[Data in this exercise Boundary: Start]

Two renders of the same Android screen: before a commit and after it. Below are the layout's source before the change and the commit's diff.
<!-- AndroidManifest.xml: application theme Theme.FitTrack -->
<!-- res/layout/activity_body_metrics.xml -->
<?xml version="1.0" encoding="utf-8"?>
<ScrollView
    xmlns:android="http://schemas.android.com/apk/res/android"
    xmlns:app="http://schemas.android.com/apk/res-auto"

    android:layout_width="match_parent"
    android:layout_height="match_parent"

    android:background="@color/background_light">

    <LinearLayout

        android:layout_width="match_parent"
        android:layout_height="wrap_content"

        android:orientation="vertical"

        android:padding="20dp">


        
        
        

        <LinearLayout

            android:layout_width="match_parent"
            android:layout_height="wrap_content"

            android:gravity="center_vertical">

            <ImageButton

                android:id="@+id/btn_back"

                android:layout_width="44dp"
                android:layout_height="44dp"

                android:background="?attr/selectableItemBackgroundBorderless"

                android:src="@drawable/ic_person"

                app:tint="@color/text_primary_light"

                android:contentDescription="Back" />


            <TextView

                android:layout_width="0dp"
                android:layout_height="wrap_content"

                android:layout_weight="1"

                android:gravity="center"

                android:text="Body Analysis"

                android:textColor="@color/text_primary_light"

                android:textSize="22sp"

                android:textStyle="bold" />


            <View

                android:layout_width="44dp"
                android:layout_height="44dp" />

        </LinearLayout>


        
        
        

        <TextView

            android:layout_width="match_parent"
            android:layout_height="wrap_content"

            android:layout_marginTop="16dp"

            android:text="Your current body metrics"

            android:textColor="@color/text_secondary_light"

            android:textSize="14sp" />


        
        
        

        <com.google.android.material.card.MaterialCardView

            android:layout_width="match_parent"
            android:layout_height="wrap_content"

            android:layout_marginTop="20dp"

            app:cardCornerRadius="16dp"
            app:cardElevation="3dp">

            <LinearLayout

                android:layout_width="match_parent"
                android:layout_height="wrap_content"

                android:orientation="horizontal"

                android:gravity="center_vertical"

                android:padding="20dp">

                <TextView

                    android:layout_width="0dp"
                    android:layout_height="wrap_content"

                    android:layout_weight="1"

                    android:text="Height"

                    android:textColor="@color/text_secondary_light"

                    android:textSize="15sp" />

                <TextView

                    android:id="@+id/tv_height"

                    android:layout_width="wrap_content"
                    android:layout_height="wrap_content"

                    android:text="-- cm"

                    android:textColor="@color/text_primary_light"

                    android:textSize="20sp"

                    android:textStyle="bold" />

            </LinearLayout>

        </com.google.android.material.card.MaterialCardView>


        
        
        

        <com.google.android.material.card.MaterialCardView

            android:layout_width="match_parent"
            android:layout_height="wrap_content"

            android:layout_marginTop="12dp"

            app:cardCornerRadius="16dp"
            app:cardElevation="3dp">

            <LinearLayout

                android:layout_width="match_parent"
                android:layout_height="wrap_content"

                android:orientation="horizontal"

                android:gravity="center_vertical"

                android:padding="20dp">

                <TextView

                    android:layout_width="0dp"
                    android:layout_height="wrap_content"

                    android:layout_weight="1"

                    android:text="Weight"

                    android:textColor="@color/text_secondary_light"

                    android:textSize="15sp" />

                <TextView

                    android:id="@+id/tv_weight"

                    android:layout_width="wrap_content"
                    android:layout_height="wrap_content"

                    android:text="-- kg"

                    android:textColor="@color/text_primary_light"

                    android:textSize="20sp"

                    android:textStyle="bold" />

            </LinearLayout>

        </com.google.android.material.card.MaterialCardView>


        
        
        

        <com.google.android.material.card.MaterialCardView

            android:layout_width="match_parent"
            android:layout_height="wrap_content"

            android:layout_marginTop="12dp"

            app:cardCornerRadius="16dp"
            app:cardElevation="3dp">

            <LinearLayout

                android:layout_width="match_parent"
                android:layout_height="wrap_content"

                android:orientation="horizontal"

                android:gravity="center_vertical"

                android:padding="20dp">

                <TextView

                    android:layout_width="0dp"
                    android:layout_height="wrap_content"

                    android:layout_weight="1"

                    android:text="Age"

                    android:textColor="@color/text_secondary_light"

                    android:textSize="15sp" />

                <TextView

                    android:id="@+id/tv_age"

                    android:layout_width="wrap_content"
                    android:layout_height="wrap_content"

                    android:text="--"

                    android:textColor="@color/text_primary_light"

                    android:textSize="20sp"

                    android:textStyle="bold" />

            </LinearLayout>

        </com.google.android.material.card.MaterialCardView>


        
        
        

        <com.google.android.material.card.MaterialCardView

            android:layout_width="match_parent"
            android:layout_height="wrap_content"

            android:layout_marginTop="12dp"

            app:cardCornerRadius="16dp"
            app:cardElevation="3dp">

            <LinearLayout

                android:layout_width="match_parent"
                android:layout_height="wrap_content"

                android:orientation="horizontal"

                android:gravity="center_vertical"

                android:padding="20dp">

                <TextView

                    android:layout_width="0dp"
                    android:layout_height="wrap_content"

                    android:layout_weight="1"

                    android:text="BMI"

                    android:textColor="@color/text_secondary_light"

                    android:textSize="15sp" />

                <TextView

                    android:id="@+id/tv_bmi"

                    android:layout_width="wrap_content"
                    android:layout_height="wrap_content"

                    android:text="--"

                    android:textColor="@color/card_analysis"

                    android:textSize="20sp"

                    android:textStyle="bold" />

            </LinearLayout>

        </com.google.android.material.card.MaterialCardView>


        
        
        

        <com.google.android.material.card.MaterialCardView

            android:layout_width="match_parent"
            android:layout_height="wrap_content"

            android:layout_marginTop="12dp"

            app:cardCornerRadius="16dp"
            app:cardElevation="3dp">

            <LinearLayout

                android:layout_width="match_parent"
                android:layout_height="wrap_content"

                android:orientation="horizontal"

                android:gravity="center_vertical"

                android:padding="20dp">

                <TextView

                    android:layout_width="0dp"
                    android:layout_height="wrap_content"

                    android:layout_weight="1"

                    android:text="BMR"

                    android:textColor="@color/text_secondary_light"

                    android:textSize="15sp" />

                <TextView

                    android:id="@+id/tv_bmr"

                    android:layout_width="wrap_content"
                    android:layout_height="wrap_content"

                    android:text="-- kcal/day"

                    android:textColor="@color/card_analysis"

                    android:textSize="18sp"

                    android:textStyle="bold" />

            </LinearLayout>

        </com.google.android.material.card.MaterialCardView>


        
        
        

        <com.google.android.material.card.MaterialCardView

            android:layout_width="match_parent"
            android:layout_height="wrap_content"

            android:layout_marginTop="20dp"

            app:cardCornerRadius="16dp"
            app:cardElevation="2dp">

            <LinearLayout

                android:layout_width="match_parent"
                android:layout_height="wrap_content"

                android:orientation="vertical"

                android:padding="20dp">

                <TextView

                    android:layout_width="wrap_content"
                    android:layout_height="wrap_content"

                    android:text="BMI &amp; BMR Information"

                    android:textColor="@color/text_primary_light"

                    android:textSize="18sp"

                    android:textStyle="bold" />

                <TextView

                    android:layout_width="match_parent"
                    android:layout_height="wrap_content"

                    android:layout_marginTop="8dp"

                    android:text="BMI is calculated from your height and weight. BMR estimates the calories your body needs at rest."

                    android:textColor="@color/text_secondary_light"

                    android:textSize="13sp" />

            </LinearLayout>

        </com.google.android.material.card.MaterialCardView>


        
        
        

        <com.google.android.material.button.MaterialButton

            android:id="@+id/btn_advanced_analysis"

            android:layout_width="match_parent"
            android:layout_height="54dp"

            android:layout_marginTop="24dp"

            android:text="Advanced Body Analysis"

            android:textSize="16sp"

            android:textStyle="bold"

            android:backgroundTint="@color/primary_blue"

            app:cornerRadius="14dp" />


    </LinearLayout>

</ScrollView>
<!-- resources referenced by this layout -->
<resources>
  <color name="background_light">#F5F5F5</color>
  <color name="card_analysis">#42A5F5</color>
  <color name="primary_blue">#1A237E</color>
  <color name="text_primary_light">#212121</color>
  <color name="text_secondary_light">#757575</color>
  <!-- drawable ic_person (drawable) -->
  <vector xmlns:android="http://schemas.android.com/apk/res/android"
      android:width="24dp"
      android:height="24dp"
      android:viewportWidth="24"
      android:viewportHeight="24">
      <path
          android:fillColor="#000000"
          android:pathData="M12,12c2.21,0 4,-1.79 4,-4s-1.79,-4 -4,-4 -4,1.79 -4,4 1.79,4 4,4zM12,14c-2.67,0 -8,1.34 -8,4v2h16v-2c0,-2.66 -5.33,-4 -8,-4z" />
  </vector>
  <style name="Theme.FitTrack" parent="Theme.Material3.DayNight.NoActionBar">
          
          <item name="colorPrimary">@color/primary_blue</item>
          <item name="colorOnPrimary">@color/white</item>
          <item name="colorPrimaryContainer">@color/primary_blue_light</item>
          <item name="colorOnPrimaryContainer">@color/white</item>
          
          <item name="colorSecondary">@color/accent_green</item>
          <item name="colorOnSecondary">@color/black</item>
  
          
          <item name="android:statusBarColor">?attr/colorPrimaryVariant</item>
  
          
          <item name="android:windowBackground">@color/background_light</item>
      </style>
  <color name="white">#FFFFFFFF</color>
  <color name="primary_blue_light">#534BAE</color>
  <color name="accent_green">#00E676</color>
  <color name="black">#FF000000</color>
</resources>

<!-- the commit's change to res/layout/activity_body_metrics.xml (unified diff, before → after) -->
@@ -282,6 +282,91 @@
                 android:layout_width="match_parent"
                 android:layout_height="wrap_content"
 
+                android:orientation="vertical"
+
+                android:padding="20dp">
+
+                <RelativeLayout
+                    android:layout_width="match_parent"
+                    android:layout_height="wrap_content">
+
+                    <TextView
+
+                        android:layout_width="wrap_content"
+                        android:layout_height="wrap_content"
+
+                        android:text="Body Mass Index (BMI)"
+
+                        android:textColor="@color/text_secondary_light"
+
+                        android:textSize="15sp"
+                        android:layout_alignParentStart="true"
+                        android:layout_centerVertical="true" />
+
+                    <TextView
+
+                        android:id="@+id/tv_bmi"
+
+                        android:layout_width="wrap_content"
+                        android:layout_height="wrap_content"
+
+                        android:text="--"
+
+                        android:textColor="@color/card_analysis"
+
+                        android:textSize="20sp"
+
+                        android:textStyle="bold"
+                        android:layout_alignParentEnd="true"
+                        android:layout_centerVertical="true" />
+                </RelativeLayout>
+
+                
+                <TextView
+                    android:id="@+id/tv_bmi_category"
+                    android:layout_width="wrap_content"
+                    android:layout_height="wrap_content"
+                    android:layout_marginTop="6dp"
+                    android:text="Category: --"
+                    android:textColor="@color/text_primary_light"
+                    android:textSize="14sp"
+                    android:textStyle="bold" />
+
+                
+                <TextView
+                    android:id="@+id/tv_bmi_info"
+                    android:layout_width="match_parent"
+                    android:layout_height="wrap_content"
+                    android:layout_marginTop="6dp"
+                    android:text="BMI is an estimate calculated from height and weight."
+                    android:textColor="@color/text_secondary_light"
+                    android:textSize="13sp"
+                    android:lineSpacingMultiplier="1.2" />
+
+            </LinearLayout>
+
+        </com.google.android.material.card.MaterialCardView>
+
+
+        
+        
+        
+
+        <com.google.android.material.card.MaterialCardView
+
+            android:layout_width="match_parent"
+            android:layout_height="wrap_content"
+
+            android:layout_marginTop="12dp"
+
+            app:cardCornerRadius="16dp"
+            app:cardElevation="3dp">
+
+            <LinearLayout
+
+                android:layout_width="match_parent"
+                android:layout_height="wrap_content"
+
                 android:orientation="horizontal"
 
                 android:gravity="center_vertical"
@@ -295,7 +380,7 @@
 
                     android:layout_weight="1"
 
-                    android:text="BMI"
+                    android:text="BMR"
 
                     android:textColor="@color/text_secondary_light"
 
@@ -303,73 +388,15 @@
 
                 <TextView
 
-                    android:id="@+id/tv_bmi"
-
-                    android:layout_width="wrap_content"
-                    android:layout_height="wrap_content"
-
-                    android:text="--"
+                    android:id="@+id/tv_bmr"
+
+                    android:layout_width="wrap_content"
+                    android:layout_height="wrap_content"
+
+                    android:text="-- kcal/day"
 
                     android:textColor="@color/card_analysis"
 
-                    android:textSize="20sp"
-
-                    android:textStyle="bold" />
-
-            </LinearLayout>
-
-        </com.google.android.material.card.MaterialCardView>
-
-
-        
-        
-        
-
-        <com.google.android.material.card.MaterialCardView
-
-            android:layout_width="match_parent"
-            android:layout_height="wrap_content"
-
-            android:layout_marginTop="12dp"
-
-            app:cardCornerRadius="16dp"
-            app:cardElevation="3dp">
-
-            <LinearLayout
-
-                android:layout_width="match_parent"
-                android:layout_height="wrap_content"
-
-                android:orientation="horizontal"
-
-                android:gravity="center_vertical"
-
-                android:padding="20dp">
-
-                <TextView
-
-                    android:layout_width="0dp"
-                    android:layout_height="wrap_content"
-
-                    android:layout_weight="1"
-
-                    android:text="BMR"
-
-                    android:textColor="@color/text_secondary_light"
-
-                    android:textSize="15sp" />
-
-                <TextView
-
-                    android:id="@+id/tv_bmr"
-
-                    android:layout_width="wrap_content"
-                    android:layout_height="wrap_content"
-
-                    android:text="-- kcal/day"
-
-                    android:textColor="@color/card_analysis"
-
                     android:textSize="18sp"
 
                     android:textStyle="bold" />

[Data in this exercise Boundary: End]

# Task statement:
Look through the entries above. Copy out every line holding the word "commit".

# Answer for the task:
Two renders of the same Android screen: before a commit and after it. Below are the layout's source before the change and the commit's diff.
<!-- the commit's change to res/layout/activity_body_metrics.xml (unified diff, before → after) -->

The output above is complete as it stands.